TASK TO CARRY OUT: Exactness is required. Restate every entry as written.

RECORDS FOR THIS TASK:
((

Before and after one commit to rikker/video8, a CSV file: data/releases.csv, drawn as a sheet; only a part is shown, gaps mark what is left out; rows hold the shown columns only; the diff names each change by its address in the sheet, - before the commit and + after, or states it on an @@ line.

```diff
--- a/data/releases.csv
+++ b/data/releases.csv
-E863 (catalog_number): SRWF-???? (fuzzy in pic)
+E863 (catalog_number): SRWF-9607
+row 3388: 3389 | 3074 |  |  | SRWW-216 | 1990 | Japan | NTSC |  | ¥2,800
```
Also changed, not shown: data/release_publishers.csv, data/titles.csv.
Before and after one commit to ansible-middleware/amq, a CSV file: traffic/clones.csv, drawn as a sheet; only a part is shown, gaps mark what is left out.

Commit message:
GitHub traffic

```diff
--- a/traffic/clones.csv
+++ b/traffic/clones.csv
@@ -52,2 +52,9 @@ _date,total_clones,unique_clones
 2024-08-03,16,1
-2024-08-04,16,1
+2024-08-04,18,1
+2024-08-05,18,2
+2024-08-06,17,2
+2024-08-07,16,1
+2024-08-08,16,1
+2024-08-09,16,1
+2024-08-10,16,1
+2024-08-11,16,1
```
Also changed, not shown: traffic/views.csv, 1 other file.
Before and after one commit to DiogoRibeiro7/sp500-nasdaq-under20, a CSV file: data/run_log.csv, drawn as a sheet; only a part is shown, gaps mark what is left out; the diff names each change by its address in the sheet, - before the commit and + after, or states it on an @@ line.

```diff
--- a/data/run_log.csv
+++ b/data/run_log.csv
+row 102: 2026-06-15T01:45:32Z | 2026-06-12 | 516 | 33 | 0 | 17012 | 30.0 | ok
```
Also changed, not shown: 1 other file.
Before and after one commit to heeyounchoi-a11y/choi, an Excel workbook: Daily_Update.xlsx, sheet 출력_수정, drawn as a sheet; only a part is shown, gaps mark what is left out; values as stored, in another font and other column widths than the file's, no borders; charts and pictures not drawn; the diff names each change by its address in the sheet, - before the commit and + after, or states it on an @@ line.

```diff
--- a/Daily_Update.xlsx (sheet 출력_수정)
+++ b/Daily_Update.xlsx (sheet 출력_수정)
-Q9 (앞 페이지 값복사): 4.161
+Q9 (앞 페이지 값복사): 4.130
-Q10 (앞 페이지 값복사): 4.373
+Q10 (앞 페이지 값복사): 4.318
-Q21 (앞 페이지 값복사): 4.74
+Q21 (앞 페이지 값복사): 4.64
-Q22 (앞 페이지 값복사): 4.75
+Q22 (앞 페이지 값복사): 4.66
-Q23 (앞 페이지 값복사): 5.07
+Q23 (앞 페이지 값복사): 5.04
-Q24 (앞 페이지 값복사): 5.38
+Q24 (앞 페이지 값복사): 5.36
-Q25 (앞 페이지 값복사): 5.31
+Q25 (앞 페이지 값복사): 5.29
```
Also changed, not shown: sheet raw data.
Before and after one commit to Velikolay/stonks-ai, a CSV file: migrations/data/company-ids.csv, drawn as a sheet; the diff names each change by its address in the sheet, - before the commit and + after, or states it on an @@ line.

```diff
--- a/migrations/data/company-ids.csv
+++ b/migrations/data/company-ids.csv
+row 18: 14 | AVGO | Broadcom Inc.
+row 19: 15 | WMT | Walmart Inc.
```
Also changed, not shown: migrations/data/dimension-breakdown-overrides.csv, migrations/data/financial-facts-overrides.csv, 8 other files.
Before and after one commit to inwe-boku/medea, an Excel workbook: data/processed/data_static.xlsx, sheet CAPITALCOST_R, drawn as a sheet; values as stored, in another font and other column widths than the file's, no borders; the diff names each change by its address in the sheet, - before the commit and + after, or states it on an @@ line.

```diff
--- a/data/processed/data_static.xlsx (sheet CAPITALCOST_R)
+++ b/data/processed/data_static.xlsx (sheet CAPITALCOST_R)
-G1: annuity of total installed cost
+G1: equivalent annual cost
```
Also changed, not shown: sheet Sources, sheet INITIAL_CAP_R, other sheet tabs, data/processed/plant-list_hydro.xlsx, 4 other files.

))

FINAL ANSWER:
Before and after one commit to rikker/video8, a CSV file: data/releases.csv, drawn as a sheet; only a part is shown, gaps mark what is left out; rows hold the shown columns only; the diff names each change by its address in the sheet, - before the commit and + after, or states it on an @@ line.

```diff
--- a/data/releases.csv
+++ b/data/releases.csv
-E863 (catalog_number): SRWF-???? (fuzzy in pic)
+E863 (catalog_number): SRWF-9607
+row 3388: 3389 | 3074 |  |  | SRWW-216 | 1990 | Japan | NTSC |  | ¥2,800
```
Also changed, not shown: data/release_publishers.csv, data/titles.csv.
Before and after one commit to ansible-middleware/amq, a CSV file: traffic/clones.csv, drawn as a sheet; only a part is shown, gaps mark what is left out.

Commit message:
GitHub traffic

```diff
--- a/traffic/clones.csv
+++ b/traffic/clones.csv
@@ -52,2 +52,9 @@ _date,total_clones,unique_clones
 2024-08-03,16,1
-2024-08-04,16,1
+2024-08-04,18,1
+2024-08-05,18,2
+2024-08-06,17,2
+2024-08-07,16,1
+2024-08-08,16,1
+2024-08-09,16,1
+2024-08-10,16,1
+2024-08-11,16,1
```
Also changed, not shown: traffic/views.csv, 1 other file.
Before and after one commit to DiogoRibeiro7/sp500-nasdaq-under20, a CSV file: data/run_log.csv, drawn as a sheet; only a part is shown, gaps mark what is left out; the diff names each change by its address in the sheet, - before the commit and + after, or states it on an @@ line.

```diff
--- a/data/run_log.csv
+++ b/data/run_log.csv
+row 102: 2026-06-15T01:45:32Z | 2026-06-12 | 516 | 33 | 0 | 17012 | 30.0 | ok
```
Also changed, not shown: 1 other file.
Before and after one commit to heeyounchoi-a11y/choi, an Excel workbook: Daily_Update.xlsx, sheet 출력_수정, drawn as a sheet; only a part is shown, gaps mark what is left out; values as stored, in another font and other column widths than the file's, no borders; charts and pictures not drawn; the diff names each change by its address in the sheet, - before the commit and + after, or states it on an @@ line.

```diff
--- a/Daily_Update.xlsx (sheet 출력_수정)
+++ b/Daily_Update.xlsx (sheet 출력_수정)
-Q9 (앞 페이지 값복사): 4.161
+Q9 (앞 페이지 값복사): 4.130
-Q10 (앞 페이지 값복사): 4.373
+Q10 (앞 페이지 값복사): 4.318
-Q21 (앞 페이지 값복사): 4.74
+Q21 (앞 페이지 값복사): 4.64
-Q22 (앞 페이지 값복사): 4.75
+Q22 (앞 페이지 값복사): 4.66
-Q23 (앞 페이지 값복사): 5.07
+Q23 (앞 페이지 값복사): 5.04
-Q24 (앞 페이지 값복사): 5.38
+Q24 (앞 페이지 값복사): 5.36
-Q25 (앞 페이지 값복사): 5.31
+Q25 (앞 페이지 값복사): 5.29
```
Also changed, not shown: sheet raw data.
Before and after one commit to Velikolay/stonks-ai, a CSV file: migrations/data/company-ids.csv, drawn as a sheet; the diff names each change by its address in the sheet, - before the commit and + after, or states it on an @@ line.

```diff
--- a/migrations/data/company-ids.csv
+++ b/migrations/data/company-ids.csv
+row 18: 14 | AVGO | Broadcom Inc.
+row 19: 15 | WMT | Walmart Inc.
```
Also changed, not shown: migrations/data/dimension-breakdown-overrides.csv, migrations/data/financial-facts-overrides.csv, 8 other files.
Before and after one commit to inwe-boku/medea, an Excel workbook: data/processed/data_static.xlsx, sheet CAPITALCOST_R, drawn as a sheet; values as stored, in another font and other column widths than the file's, no borders; the diff names each change by its address in the sheet, - before the commit and + after, or states it on an @@ line.

```diff
--- a/data/processed/data_static.xlsx (sheet CAPITALCOST_R)
+++ b/data/processed/data_static.xlsx (sheet CAPITALCOST_R)
-G1: annuity of total installed cost
+G1: equivalent annual cost
```
Also changed, not shown: sheet Sources, sheet INITIAL_CAP_R, other sheet tabs, data/processed/plant-list_hydro.xlsx, 4 other files.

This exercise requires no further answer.